I haven't used version control yet since I got introduced to it recently. It's very useful and I intend to use it more often. I believe that I am good at archiving my old files and working the new ones in a separate folder, but we can't really trust human error. When tools like github and the Open Science Framework are available, why take risk?
Why do you think that reproducibility in your domain is important?
Many important public policy decisions are based on the results from research in my field. Most of our work involves testing the effects of something on economic welfare. If these results are wrong, due to whatever reasons, then it might affect valuable resources targeted towards improving lives. So, it is important that studies are made more and more reproducible in my field. After all the main objective of doing research is to have a positive impact on society and for such big objectives research studies must be subject to scrutiny. It is not an individual thing but it involves society-wide values.
How or where did you learn about reproducibility?
I learnt some of it from one of my committee members Professor Joseph Cummins while we were working on a collaborated paper in his class. But most of it I learnt recently at a Berkeley Initiative for Transparency in the Social Sciences (BITSS) workshop.
What do you see as the major challenges to doing reproducible research in your domain, and do you have any suggestions?
I believe the biggest pitfall in doing reproducible research in my field is that journals don't have strict requirements for publishing codes along with manuscripts and also for releasing data, if possible. If these requirements are met then even when the data are not accessible, at least the codes can be cross-checked and used in a different setting where similar data would be available. The fear of being public, with all the work, would require researchers to be more careful in with their analysis. The best way to create such environment lies at the behest of journals.
What do you view as the major incentives for doing reproducible research?
The incentives I can think of are as follows. Availability of funds for doing reproducible research would play the most important role. Another method could be to create opportunities for making a career out of doing reproducible research by appointing positions or special cells within university departments to conduct reproducible research. Lastly, it will be best to instill the values attached to reproducible research at an early stage and this could be done by including a chapter on this topic in the undergraduate course curriculum.
Are there any best practices that you'd recommend for researchers in your field?
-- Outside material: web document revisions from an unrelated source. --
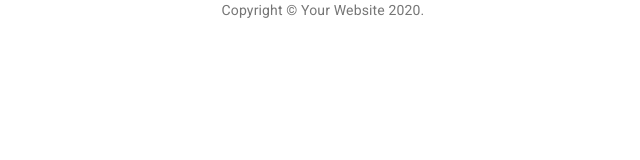
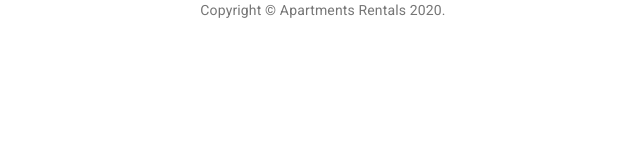
Before and after one commit to mathcunha/rental-app, a Next.js app in the folder rental-front/: page /components/copyright in a window 1280 px wide. Shown: the top 160 px of the page, without its empty margins (317-957 px from the left). Built offline with nearby package versions, Linux system fonts and the light colour scheme.

Commit message:
update copyright info

```diff
--- a/rental-front/pages/components/copyright.js
+++ b/rental-front/pages/components/copyright.js
@@ -6,7 +6,7 @@ export default function Copyright() {
     <Typography variant="body2" color="textSecondary" align="center">
       {"Copyright © "}
       <Link color="inherit" href="https://material-ui.com/">
-        Your Website
+        Apartments Rentals
       </Link>{" "}
       {new Date().getFullYear()}
       {"."}
```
While writing codes, always write them with the thought that you would have to publish it along with your manuscript. This way you would make sure that it's simple to understand, you have enough comments and you name your variables in sensible way.
Would you recommend any specific resources for learning more about reproducibility?
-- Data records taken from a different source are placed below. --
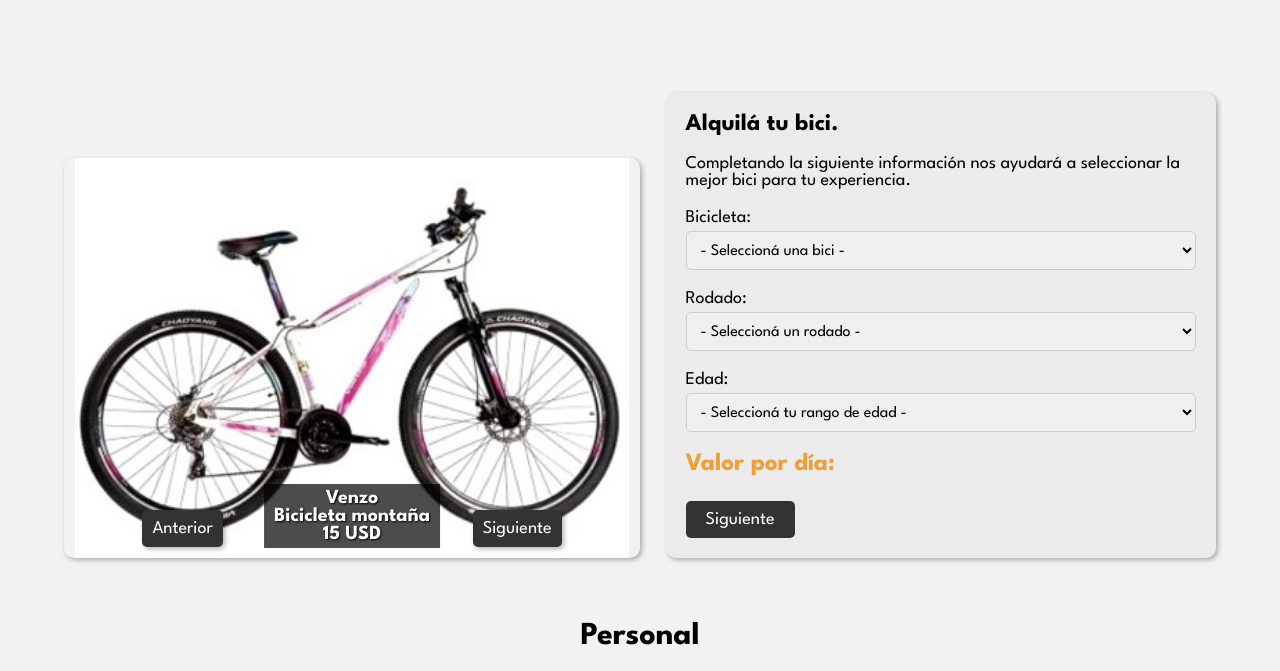
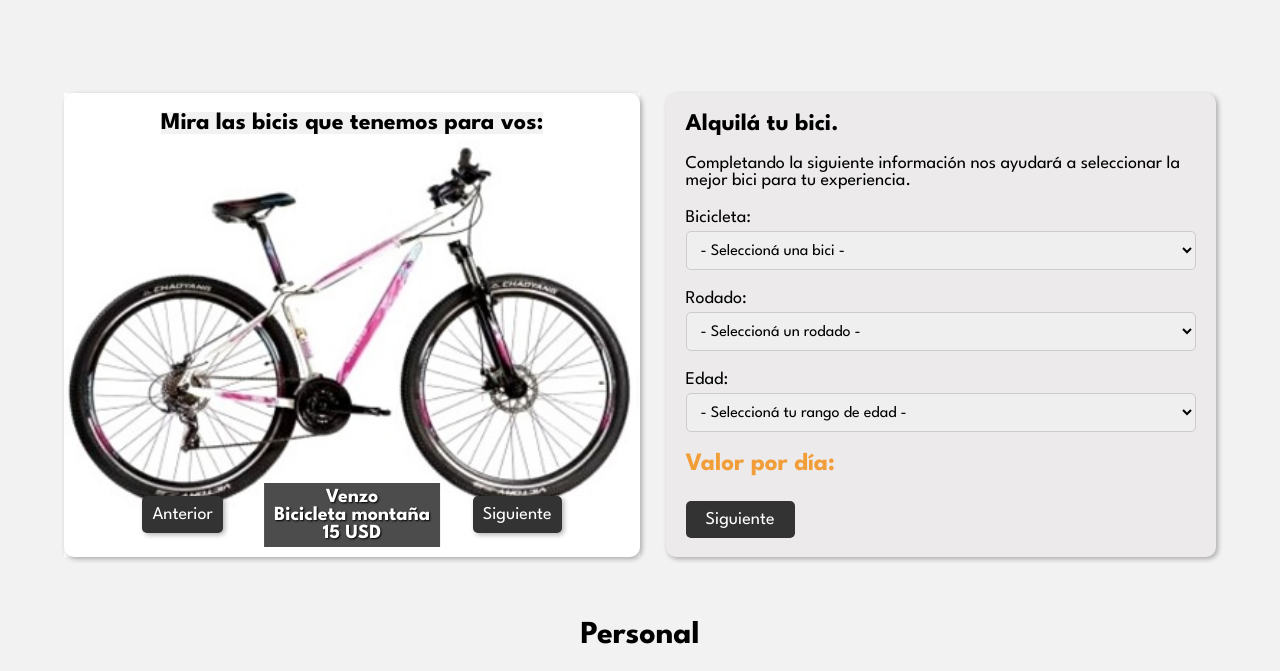
Before and after one commit to dlaurora/TP-Integrador-G6, a plain HTML site: page index.html in a window 1280 px wide. Shown: the part 669-1340 px from the top of the page. Drawn offline with nearby package versions, Linux system fonts and the light colour scheme.

Commit message:
add title al carrusel

```diff
--- a/assets/css/style.css
+++ b/assets/css/style.css
@@ -163,6 +163,7 @@ nav a:hover {
 }
 /* Seccion Carousel */
 #carrusel{
+    background-color: #ffffff;
     display: flex;
     width: 50%;
     height: 100%;
@@ -170,13 +171,12 @@ nav a:hover {
 #carousel-container {
     position: relative;
     border-radius: 10px;
-    width: 120%;
+    width: 100%;
     height: 100%;
     overflow: hidden;
     margin: 0;
     box-shadow: 2px 2px 5px rgba(0, 0, 0, 0.3);
 }
-
 #carousel-images {
     position: relative;
     /* padding: 20px; */
@@ -189,14 +189,24 @@ nav a:hover {
     transition: transform 0.5s ease;
     animation: carouselAnimation 10s infinite linear;
 }
-
+.titulo-carrusel{
+    position: absolute;
+    display: flex;
+    justify-content: center;
+    width: 100%;
+    text-align: center;
+    z-index: 2;
+}
+.titulo-carrusel h2{
+    background-color: #F2F2F2;
+    margin-top: 19px;
+    font-size: 24px;
+}
 #carousel-images img {
     width: 100%;
-    height: 100%;
+    height: 29rem;
     object-fit: contain;
 }
-
-
 #carousel-images .caption {
     position: absolute;
     bottom: 10px;
@@ -218,6 +228,7 @@ nav a:hover {
     width: 100%;
     text-align: center;
     border-spacing: 10px;
+    margin-bottom: .8rem;
 }
 
 #carousel-controls button {
@@ -242,12 +253,11 @@ nav a:hover {
 .form-alquilar{
     display: flex;
     width: 50%;
-    height: 100%;
+    height: 29rem;
 }
 #form-wizard {
     width: 100%;
     height: auto;
-    /* max-width: 600px; */
     margin-left: 2vw;
     padding: 20px;
     background-color: rgba(211, 203, 203, 0.212);
@@ -333,6 +343,7 @@ textarea {
     display: flex;
     justify-content: space-between;
     margin-top: 20px;
+    margin-bottom: 1rem;
 }
 
 .prev-button,
@@ -570,8 +581,8 @@ footer p {
         margin-bottom: 20px;
     }
 }
-@media (min-width: 768px) {
+/* @media (min-width: 768px) {
     #carousel-container {
         height: 400px;
     }
-}
+} */
--- a/index.html
+++ b/index.html
@@ -53,6 +53,9 @@
         <section id="alquilar">
             <div id="carrusel">
                 <div id="carousel-container">
+                    <div class="titulo-carrusel">
+                        <h2>Mira las bicis que tenemos para vos:</h2>
+                    </div>
                     <div id="carousel-images">
 
                     </div>
```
I would recommend http://www.bitss.org. If one can master all that is available here, it should be more than enough.